A new study on Dental Service Organizations (DSOs) suggests that stories of potential patient abuse and Medicaid fraud aren’t the only headlines DSOs offer. After an in-depth review of state reimbursement claims, economist Arthur Laffer found DSOs, companies that provide non-dental administrative and other support services to dentists or groups of dentists, are not only providing critical services to an underserved patient base including many children on Medicaid receiving first-time dental care access, but that DSOs are providing more cost-efficient and conservatively administered service than the average Texas dentist.
Does this industry have some “bad apples” deserving strict disciplinary measures, even perhaps criminal prosecution? That would seem the case and investigations of those identified players should continue as an effort to uphold responsible industry performance standards and to instill public confidence.
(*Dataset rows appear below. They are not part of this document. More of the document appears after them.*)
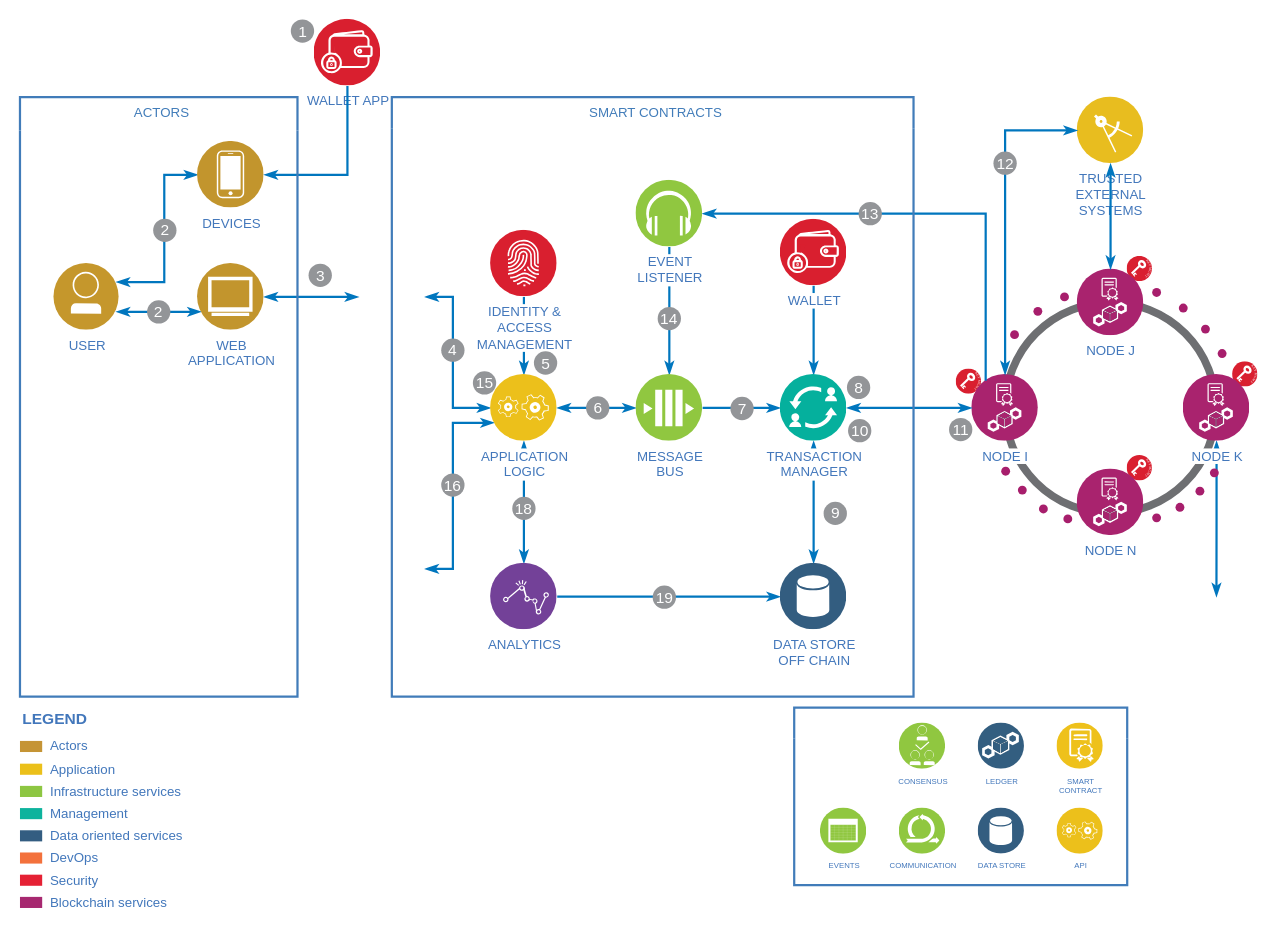
Earlier version of the draw.io diagram Dero.Stargate.AsIs.drawio (liqdmetal/DERO.STARGATE.DIAGRAMS). Source tidied: cells renumbered, new cells numbered last; positions are measured from the earlier drawing's top-left corner, leaving out a move shared by most shapes. Both pictures are drawn from the tidied source at 111%, with x=0, y=0 at pixel (19, 19).
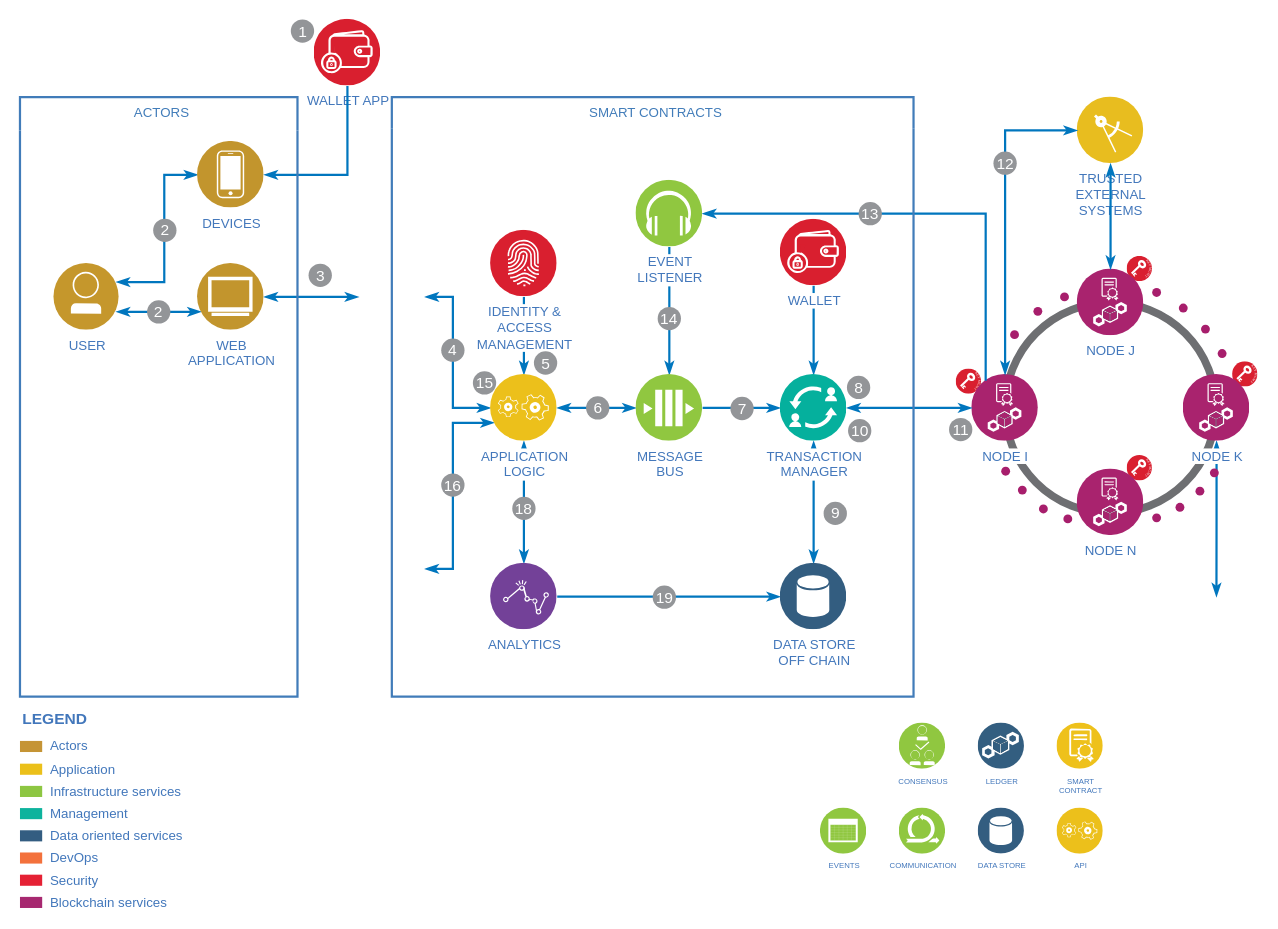
The same page after the edit.

The change refers to these unchanged cells:
```xml
<mxCell id="60" style="group;fontSize=7;" parent="1" vertex="1">
  <mxGeometry x="698" y="620" width="300" height="160" as="geometry" />
</mxCell>
```

The edit, as a diff of the source:
```diff
@@
-    <mxCell id="68" style="swimlane;fontStyle=0;horizontal=1;startSize=28;swimlaneLine=0;swimlaneFillColor=none;fillColor=none;rounded=0;whiteSpace=wrap;html=1;absoluteArcSize=1;arcSize=12;strokeColor=#417CB9;fontColor=#417CB9;verticalAlign=top;align=left;spacingLeft=5;dashed=0;strokeWidth=2;fontSize=7;spacingTop=0;" parent="60" vertex="1">
-      <mxGeometry width="300" height="160" as="geometry" />
-    </mxCell>
```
But, this doesn’t mean that DSOs aren’t also offering great opportunity for dental consumers and taxpayers.
While critics have accused DSOs of maximizing profitability by performing, sometimes questionably, high-reimbursement procedures, Laffer’s study of state of Texas claims records found DSO’s rate of procedures performed to be 10 per the average patient while an average non-DSO patient had 12 or more. Similarly, the average DSO per patient charge was $483.89 compared with $711.54 for other types of dental practice patients.
Specific review of Kool Smiles, the largest Medicaid focused DSO in Texas and the nation’s largest Medicaid-focused dental provider, indicated eight procedures per patient and a cost of $345.45, less than half of non-DSO dentists. Interestingly, Kool Smiles has been targeted by the legal industry with claims of patient abuse sometimes blamed on its business model.
The study numbers, however, fail to support excessive procedures being performed. And with reality reminding that typical Kool Smiles patients often enter the practice with significant tooth decay or other issues resulting in poor dental hygiene that comes from lack of dental care access or education, Kool Smiles’ procedure rate indeed qualifies as conservative.
Taking into account that many patients having a lifetime history of little or no dental care, targeting DSOs seems a case of legal opportunism and exploitation at the expense of great public benefit as abusive lawsuits can put some companies out of business and deter others from even entering a particular market.
Another important point. DSOs are offering important access to a previously underserved population, a population whose more costly alternatives are usually taxpayer-funded emergency room visits. And if the DSO model can succeed in this environment, it can also break new ground in providing more affordable dental care options for all of us.
The study states:
Bad actors exist in all segments of all industries including non-DSOs and DSOs. The same that can be said for family dental offices is also true for government agencies, for law firms and for public interest study groups. Given the statistics, though, DSO dentists as a whole are performing better than non-DSO dentists for patients and the taxpayer, and dentists as a whole are serving a far larger segment of the population than ever before. DSOs are good for taxpayers, consistently providing a lower cost per patient for more patients. In sum, DSOs provide a much needed, high quality product at low cost to an underserved market. Rather than being vilified, DSOs should be applauded as a win-win-win solution.
Additionally, Laffer said the study indicates the DSO model enables the provision of dental services at a lower cost to consumers of all income levels by taking advantage of economies of scale. He concluded, “Competition, new business models, and increased services are good things. As consumers and taxpayers, we should embrace innovation.”
In a release, Laffer Associates acknowledges the study was sponsored by Kool Smiles and Laffer maintains the independence of the study results and his opinions. Based on publicly available data of 25.9 million Medicaid procedures in Texas in 2011, the study is available at http://www.pacificresearch.org/docLib/20120918_2012.09.19DSOs.pdf.
Lou Ann Anderson is an advocate working to create awareness regarding the Texas probate system and its surrounding culture. She is the Online Producer at www.EstateofDenial.com, a Policy Advisor with Americans for Prosperity – Texas and a Director of Women on the Wall. Lou Ann may be contacted at info@EstateofDenial.com.